"We are seeing what is happening to the peso due to the trade threats, the uncertainty around the negotiation of the North American Free Trade Agreement (NAFTA)," he said, referring to the three-way trade deal between Mexico, the United States and Canada.
Talks to modernize NAFTA began in August 2017 with an eye to wrapping up the negotiating rounds in a few months, but have instead dragged on with the three sides disagreeing on key regulations. With every setback, the peso has slipped.
"Mexico is more affected by what the United States does or doesn't do, by what is happening to oil and by what the (U.S.) Federal Reserve is doing, which directly hits Mexico," said Coutino.
Mexico's GDP is forecast to expand by 2.5 percent this year, but any change will tend to head downwards.
The region's third economy, Argentina, could see less than 2 percent growth or even a slight recession following two quarters of negative growth, but a sizeable 50 billion U.S. dollar loan from the International Monetary Fund (IMF) could in the end improve its GDP growth.
"Considering the cases of Argentina, Brazil and Mexico well explains almost two-thirds of Latin America's economic growth," said Coutino.
Marcos Casarin, chief economist for Latin America at Oxford Economics, agreed the U.S. import tariffs are likely to usher in a worse second half of the year for Latin America and its top economies.
"The trade war that Donald Trump started between the United States and China, and later expanded to Europe, Canada and Mexico, with steel and aluminum (tariffs), makes greater impetus for growth very difficult," said Casarin.
"It discourages the economic agents, when they were already being very cautious, so if there was uncertainty already, now there is more," said Casarin.
Another factor to take into consideration, he said, is that the global economy no longer supports Latin American expansion as it did before, since the stronger dollar, which has affected emerging currencies like the Brazilian real and the Mexican peso, makes financing more expensive.
External factors, such as political and trade tensions far from Latin America, will shave 0.3 percentage points from regional growth in the second half of the year, for an annual rate of 1.8 percent, Casarin estimates.
SMALLER ONES MIGHT FLOAT
However, all is not bleak.

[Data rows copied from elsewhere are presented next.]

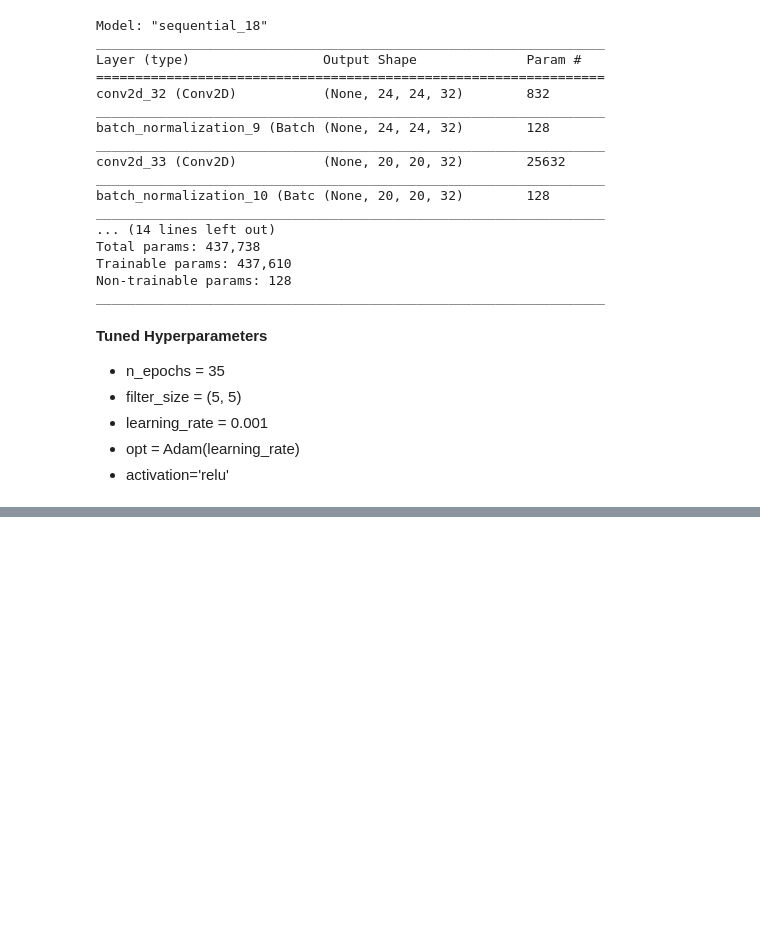
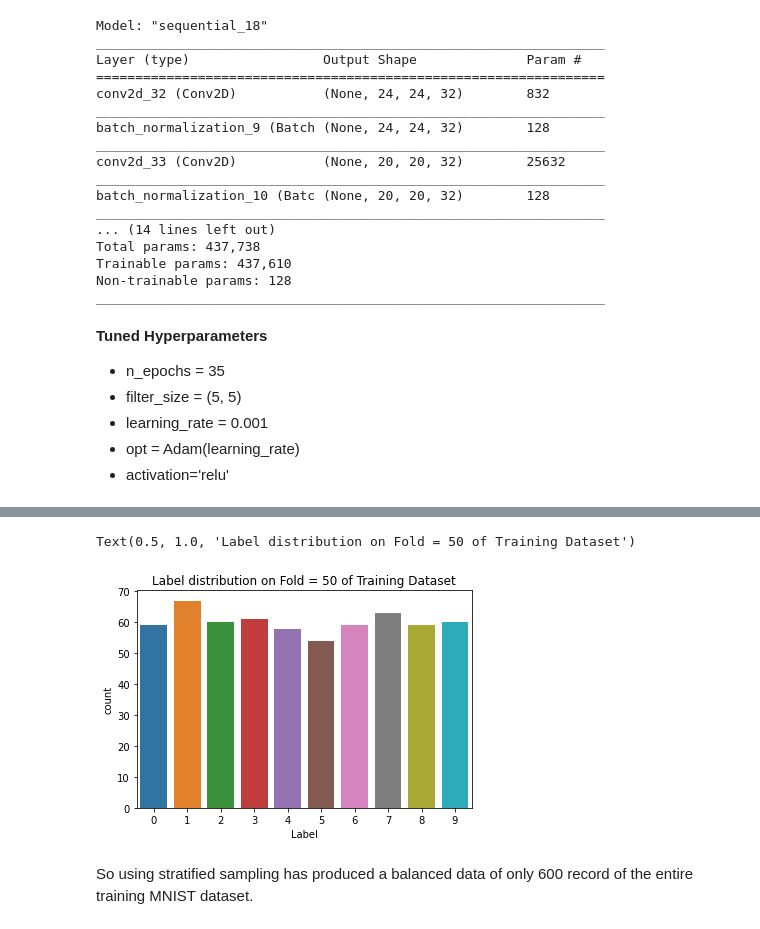
Before and after one commit to inqubate/vision_projects, a Jupyter notebook: notebooks/20201013_Team4_CNN_Saurav_Bakshi.ipynb, the cells around one changed output, grey strips where cells are left out. Drawn from its saved outputs; the diff is of its cells as text; code cells hidden in the pictures; blank space fills up the shorter version.

```diff
--- a/notebooks/20201013_Team4_CNN_Saurav_Bakshi.ipynb
+++ b/notebooks/20201013_Team4_CNN_Saurav_Bakshi.ipynb
@@ -1910,0 +1995,9 @@ _________________________________________________________________
+# %%
+# Distribution the Fold = 50
+sns.countplot(x="Label", data=df[df.kfold == 50])
+plt.title("Label distribution on Fold = 50 of Training Dataset")
+# %% [output]
+Text(0.5, 1.0, 'Label distribution on Fold = 50 of Training Dataset')
+[figure, added]
+# %% [markdown]
+So using stratified sampling has produced a balanced data of only 600 record of the entire training MNIST dataset.
```
Also changed, not shown: parts of 89 cells of this notebook, 1 other file.
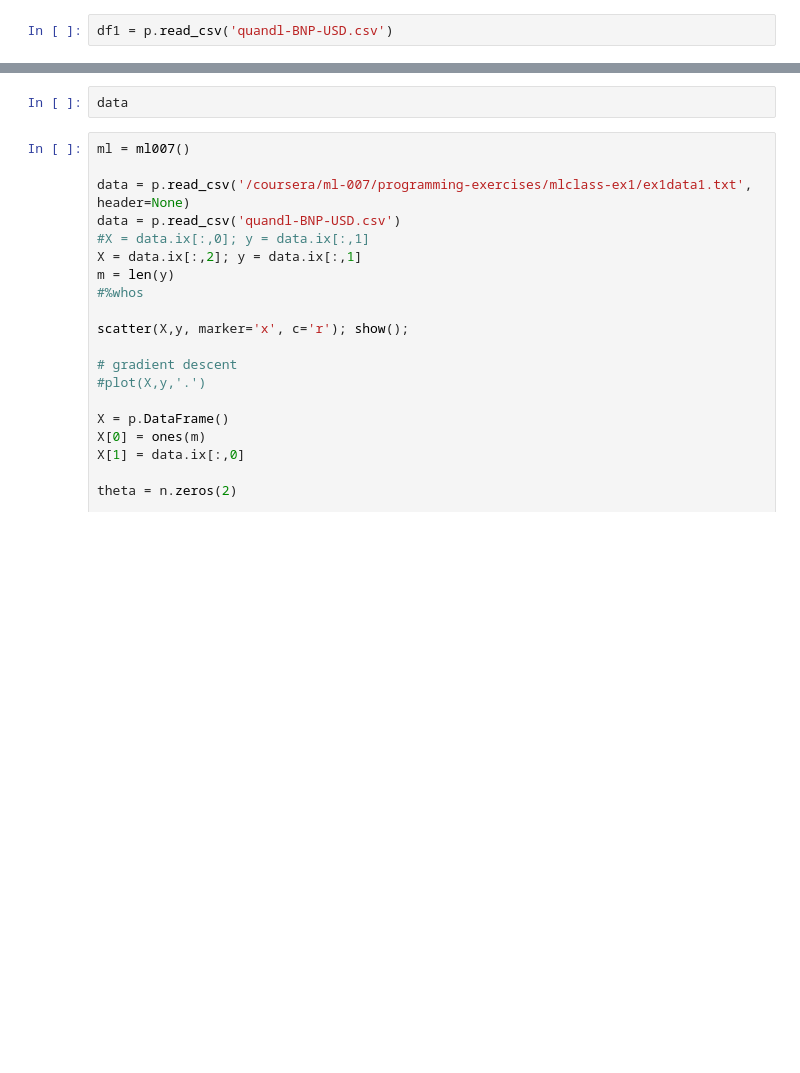
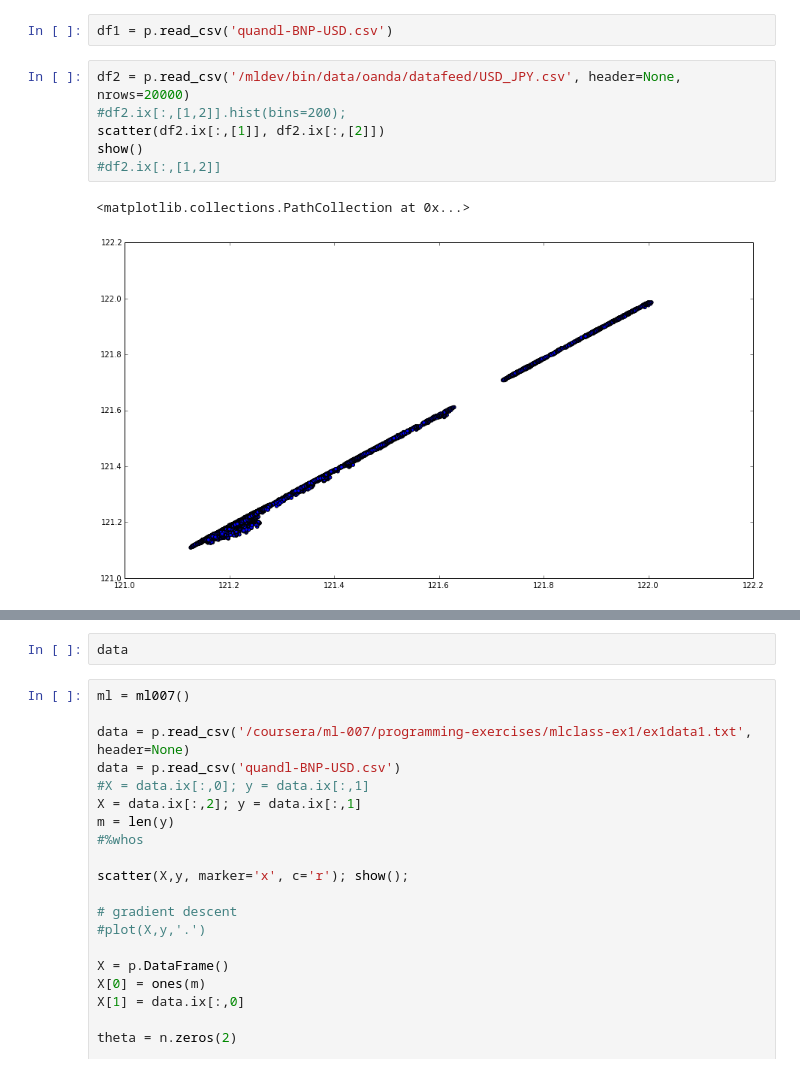
Before and after one commit to qorelogic/ml2, a Jupyter notebook: bin/statwing.ipynb, the cells around one changed output, grey strips where cells are left out. Cells and saved outputs as stored; diff of their text form; blank space fills up the shorter version.

```diff
--- a/bin/statwing.ipynb
+++ b/bin/statwing.ipynb
@@ -28,5 +40,14 @@ print (0.542316 - 0.53784)
 # %%
 df1 = p.read_csv('quandl-BNP-USD.csv')
+# %%
+df2 = p.read_csv('/mldev/bin/data/oanda/datafeed/USD_JPY.csv', header=None, nrows=20000)
+#df2.ix[:,[1,2]].hist(bins=200);
+scatter(df2.ix[:,[1]], df2.ix[:,[2]])
+show()
+#df2.ix[:,[1,2]]
+# %% [output]
+<matplotlib.collections.PathCollection at 0x...>
+[figure, added]
 # %%
 sw = StatWing()
 sw.describe(df1, 1)
```
Also changed, not shown: parts of 10 cells of this notebook, 1 other file.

Colombia's economy is poised for better performance in the second half of the year, after conservative candidate Ivan Duque won the presidential runoff on June 17, said Casarin.
In addition, elections in Colombia were not as much immersed in uncertainty as in Brazil or Mexico, and the country is benefiting from higher oil prices.
Chile is another source of good economic news, he said, because it has a combination of higher wages (than the regional average) and more jobs coupled with low inflation that spurs consumer spending.
Unlike other exporters of raw materials, Chile is somehow buffered by the price of copper, its main export product, representing two-thirds of its total exports.
"We don't see Chile very affected by the negative waves of foreign trade," said the chief economist.
Peru appears to be in a "holding pattern" following the resignation in March of then President Pedro Pablo Kuczynski.
Casarin described Ecuador's economy as fragile.
"After Venezuela, it's Latin America's most vulnerable. They have quite a large fiscal gap that has to be covered, either by issuing debt or cutting back on spending," he said.
But fixing the problem won't be easy, because "if they cut spending, they will grow less, and by increasing debt, they will have a big problem with the debt ceiling," said Casarin.
The 30 or so small economies of Latin America and the Caribbean account for only a third of total regional GDP, so they can hardly compensate for poor economic performance in the top three.
An IMF report in early May predicted Latin America could see 2 percent growth in 2018, up from 1.3 percent last year, but the forecast was released before the Trump administration unveiled its new trade policy.